• The problem
Select every line below containing the word "html".

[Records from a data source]

== Segment start ==

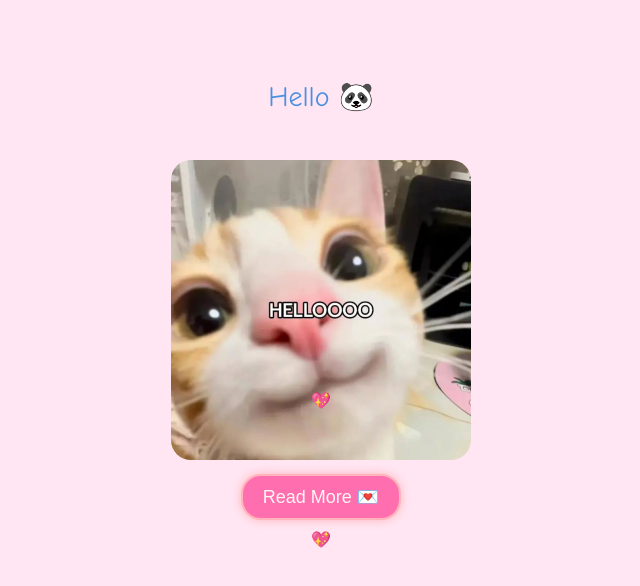
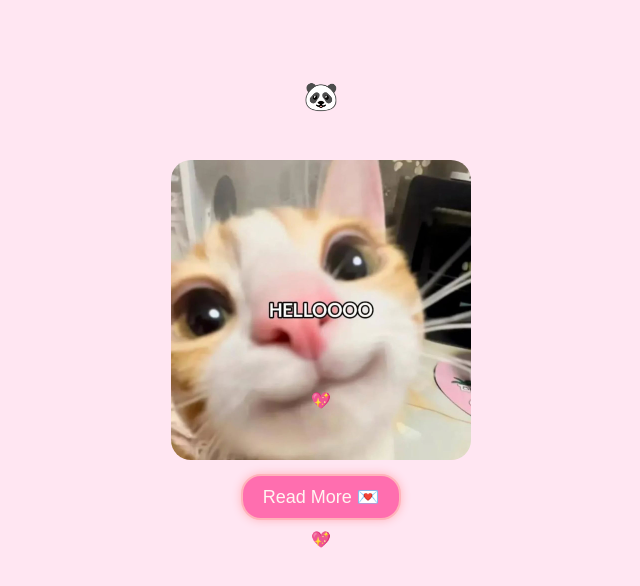
Before and after one commit to sanika2642-blip/cute-message-site, a plain HTML site: page index.html in a window 1280 px wide. Both pictures are taken after a click on the button "Click to Begin". Shown: the whole page, without its empty margins (319-959 px from the left). Drawn offline with Linux system fonts and the light colour scheme.

Commit message:
Update index.html
changed texts

```diff
--- a/index.html
+++ b/index.html
@@ -15,7 +15,7 @@
 
   <!-- Main Content -->
   <div id="mainContent" style="display: none;">
-    <div id="message">Hello 🐼</div>
+    <div id="message">🐼</div>
     <img id="messageImg" src="images/1st.jpg" alt="Cute image" />
     <br />
     <button id="nextBtn">Read More 💌</button>
@@ -56,9 +56,9 @@
     let step = 0;
 
     const messages = [
-      "Hello 🐼",
-      "Hey, I want to tell you something 🐱",
-      "I missed you a lot! 💕",
+      "🐼",
+      "Hey, I want to tell you something 👉🏻👈🏻",
+      "I missed you a lot! 🫠",
       "Do you even love me?! 🌟"
     ];
 
@@ -97,7 +97,7 @@
     });
 
     yesBtn.addEventListener('click', () => {
-      typeMessage("Then why you didn't message me? 🥺", messageDiv);
+      typeMessage("Then why No text? 🥺", messageDiv);
       messageImg.style.opacity = 0;
       setTimeout(() => {
         messageImg.src = "images/5th.jpg";
```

== Segment end ==

• Solution for this task
Before and after one commit to sanika2642-blip/cute-message-site, a plain HTML site: page index.html in a window 1280 px wide. Both pictures are taken after a click on the button "Click to Begin". Shown: the whole page, without its empty margins (319-959 px from the left). Drawn offline with Linux system fonts and the light colour scheme.
Update index.html
--- a/index.html
+++ b/index.html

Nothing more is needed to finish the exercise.